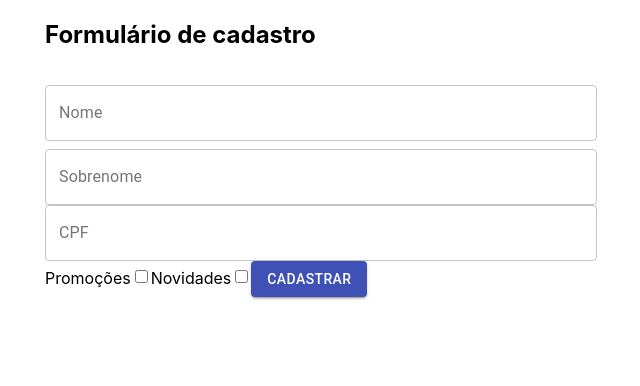
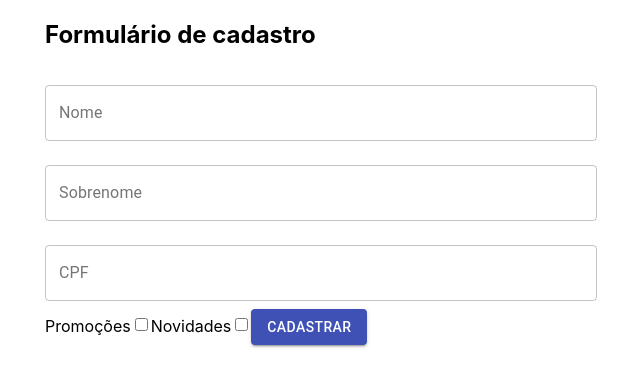
Before and after one commit to danielemaraschin/React-Function-Components-a-modern-approach, a React (Create React App) app in the folder my-app/: page / in a window 1280 px wide. Shown: the top 386 px of the page, without its empty margins (319-959 px from the left). Built offline with nearby package versions, Linux system fonts and the light colour scheme.

Commit message:
Working with materia UI - margin

```diff
--- a/my-app/src/components/FormularioCadastro/FormularioCadastro.js
+++ b/my-app/src/components/FormularioCadastro/FormularioCadastro.js
@@ -7,9 +7,9 @@ function FormularioCadastro(){
     <form>
         <TextField id="nome" label="Nome" variant="outlined" margin="normal" fullWidth/>
 
-        <TextField id="sobrenome" label="Sobrenome" variant="outlined" fullWidth/>
+        <TextField id="sobrenome" label="Sobrenome" variant="outlined" margin="normal" fullWidth/>
 
-        <TextField id="cpf" label="CPF" variant="outlined" fullWidth/>
+        <TextField id="cpf" label="CPF" variant="outlined" margin="normal" fullWidth/>
 
         <label>Promoções</label>
         <input type="checkbox"/>
```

● ● ●

**What is being asked**
In the material above, each line with the word "FormularioCadastro" should be copied.

**Response box**
--- a/my-app/src/components/FormularioCadastro/FormularioCadastro.js
+++ b/my-app/src/components/FormularioCadastro/FormularioCadastro.js
@@ -7,9 +7,9 @@ function FormularioCadastro(){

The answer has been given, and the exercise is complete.